Before-and-after change data:
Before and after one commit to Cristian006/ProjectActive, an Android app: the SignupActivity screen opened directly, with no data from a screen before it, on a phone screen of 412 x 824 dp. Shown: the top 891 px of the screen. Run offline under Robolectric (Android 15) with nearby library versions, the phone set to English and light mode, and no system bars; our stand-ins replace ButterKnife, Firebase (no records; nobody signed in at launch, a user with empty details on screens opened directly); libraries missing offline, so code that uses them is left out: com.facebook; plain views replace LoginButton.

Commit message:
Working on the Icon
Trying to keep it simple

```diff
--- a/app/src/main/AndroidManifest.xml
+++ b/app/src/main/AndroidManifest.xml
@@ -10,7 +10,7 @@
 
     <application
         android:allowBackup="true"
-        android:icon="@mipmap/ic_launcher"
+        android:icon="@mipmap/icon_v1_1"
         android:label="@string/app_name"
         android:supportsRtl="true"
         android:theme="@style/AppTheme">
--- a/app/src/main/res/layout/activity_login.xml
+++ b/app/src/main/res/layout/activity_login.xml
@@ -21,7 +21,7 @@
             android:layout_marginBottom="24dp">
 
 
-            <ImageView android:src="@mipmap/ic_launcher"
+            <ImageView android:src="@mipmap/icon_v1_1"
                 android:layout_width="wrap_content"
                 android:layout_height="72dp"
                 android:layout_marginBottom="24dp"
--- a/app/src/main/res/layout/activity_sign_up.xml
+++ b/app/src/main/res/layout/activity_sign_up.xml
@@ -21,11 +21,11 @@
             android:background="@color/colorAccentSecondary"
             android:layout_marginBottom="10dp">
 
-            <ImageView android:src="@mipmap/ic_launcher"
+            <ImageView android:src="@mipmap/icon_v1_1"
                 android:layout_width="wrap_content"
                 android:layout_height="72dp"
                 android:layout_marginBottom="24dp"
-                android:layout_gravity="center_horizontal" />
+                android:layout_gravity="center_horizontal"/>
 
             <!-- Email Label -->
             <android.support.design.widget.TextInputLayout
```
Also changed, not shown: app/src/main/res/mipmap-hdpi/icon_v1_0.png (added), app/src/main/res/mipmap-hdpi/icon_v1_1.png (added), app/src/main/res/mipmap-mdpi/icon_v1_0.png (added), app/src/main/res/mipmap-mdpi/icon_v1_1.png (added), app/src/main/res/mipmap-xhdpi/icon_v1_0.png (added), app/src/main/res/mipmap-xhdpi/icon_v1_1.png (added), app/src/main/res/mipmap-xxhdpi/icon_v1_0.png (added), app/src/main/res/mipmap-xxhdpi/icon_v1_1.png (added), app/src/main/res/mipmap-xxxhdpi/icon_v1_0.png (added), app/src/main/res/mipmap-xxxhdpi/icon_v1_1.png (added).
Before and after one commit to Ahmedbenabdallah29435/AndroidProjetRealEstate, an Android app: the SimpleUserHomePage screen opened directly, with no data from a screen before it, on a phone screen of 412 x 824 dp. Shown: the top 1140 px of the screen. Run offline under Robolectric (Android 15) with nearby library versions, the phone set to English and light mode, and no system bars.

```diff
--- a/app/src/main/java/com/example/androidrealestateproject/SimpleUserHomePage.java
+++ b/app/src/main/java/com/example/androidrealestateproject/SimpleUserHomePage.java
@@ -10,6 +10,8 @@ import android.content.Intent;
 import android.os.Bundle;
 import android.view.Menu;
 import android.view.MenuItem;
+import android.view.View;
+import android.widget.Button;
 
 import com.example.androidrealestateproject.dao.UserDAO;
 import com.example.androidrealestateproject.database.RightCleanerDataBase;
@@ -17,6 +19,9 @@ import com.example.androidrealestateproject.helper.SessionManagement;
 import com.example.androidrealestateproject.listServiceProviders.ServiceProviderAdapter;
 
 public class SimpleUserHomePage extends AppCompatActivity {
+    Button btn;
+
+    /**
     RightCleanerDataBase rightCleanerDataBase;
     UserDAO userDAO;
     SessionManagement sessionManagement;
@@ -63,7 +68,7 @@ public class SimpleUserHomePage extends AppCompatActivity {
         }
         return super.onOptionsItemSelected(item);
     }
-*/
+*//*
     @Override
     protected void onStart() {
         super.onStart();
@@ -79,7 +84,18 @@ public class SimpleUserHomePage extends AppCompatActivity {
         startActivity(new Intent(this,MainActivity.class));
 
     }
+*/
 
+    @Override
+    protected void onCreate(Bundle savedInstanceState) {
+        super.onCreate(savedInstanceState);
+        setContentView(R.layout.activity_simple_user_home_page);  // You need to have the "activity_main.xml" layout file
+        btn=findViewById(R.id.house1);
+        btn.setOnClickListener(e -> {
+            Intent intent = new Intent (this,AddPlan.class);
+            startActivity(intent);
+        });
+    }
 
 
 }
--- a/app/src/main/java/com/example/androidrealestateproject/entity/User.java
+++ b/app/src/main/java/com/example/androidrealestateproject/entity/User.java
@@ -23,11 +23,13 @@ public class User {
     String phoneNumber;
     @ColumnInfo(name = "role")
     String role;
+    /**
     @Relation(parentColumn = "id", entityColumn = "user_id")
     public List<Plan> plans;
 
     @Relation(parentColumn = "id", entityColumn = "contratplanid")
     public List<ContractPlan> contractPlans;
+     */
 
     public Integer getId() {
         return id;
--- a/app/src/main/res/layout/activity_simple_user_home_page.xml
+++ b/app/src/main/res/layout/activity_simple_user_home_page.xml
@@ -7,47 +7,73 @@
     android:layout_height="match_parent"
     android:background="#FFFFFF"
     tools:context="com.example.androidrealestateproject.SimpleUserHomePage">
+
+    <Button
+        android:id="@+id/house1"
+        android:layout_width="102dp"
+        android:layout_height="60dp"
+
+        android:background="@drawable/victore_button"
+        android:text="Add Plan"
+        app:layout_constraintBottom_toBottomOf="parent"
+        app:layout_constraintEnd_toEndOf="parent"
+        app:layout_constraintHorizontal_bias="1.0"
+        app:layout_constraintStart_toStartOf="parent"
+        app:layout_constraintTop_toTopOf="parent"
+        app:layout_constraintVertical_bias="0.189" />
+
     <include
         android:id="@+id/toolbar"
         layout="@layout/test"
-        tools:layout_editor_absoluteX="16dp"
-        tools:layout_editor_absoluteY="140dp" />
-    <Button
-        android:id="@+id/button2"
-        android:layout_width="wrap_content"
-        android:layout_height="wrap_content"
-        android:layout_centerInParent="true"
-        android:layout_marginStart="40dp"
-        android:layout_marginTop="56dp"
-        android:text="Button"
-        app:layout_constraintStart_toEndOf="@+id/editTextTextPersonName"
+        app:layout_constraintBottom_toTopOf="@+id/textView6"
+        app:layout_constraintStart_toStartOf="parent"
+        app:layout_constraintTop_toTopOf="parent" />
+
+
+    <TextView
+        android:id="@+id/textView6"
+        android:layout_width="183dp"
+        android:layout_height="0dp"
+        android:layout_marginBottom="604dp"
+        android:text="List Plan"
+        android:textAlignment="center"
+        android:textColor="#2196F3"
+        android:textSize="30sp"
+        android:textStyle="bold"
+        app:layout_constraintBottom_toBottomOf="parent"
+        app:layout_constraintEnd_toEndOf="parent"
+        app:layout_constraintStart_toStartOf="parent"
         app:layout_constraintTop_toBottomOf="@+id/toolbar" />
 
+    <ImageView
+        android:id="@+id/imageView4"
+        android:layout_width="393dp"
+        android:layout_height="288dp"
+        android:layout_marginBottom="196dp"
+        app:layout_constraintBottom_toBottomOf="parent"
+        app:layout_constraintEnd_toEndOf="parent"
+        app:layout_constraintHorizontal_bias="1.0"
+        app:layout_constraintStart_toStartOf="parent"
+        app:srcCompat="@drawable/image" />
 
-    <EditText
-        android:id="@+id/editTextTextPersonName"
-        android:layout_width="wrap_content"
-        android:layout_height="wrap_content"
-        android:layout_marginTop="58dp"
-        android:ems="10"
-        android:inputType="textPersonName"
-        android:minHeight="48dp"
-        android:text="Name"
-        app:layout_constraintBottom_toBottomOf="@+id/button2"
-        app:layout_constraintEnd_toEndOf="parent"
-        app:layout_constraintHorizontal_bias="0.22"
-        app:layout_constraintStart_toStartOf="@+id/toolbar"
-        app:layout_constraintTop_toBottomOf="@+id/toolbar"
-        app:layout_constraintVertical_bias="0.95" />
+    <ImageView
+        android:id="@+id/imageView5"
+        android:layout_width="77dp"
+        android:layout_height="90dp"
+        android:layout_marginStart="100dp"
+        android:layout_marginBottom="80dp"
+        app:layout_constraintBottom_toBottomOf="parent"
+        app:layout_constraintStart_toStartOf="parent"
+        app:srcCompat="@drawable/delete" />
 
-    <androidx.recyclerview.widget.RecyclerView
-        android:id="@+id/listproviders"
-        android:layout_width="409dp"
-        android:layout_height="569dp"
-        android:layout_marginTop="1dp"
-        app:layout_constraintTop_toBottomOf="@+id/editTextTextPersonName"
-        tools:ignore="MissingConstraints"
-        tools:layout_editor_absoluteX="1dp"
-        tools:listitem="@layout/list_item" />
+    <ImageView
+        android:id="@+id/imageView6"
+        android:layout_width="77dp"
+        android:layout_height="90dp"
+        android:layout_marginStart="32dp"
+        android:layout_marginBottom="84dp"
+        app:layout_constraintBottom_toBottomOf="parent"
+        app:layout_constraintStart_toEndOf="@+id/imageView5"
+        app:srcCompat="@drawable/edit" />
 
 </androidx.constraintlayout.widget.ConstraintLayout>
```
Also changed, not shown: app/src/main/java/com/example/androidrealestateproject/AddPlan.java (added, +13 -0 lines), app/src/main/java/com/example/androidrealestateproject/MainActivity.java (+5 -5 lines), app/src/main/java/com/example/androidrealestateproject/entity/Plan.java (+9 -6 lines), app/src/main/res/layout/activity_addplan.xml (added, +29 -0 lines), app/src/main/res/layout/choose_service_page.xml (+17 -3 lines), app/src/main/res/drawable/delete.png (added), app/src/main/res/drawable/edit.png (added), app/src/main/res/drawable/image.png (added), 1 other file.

[EXERCISE BRIEF] Whenever a line of the data includes the word "drawable", show that line in full.

[TASK ANSWER]
+        android:background="@drawable/victore_button"
+        app:srcCompat="@drawable/image" />
+        app:srcCompat="@drawable/delete" />
+        app:srcCompat="@drawable/edit" />
Also changed, not shown: app/src/main/java/com/example/androidrealestateproject/AddPlan.java (added, +13 -0 lines), app/src/main/java/com/example/androidrealestateproject/MainActivity.java (+5 -5 lines), app/src/main/java/com/example/androidrealestateproject/entity/Plan.java (+9 -6 lines), app/src/main/res/layout/activity_addplan.xml (added, +29 -0 lines), app/src/main/res/layout/choose_service_page.xml (+17 -3 lines), app/src/main/res/drawable/delete.png (added), app/src/main/res/drawable/edit.png (added), app/src/main/res/drawable/image.png (added), 1 other file.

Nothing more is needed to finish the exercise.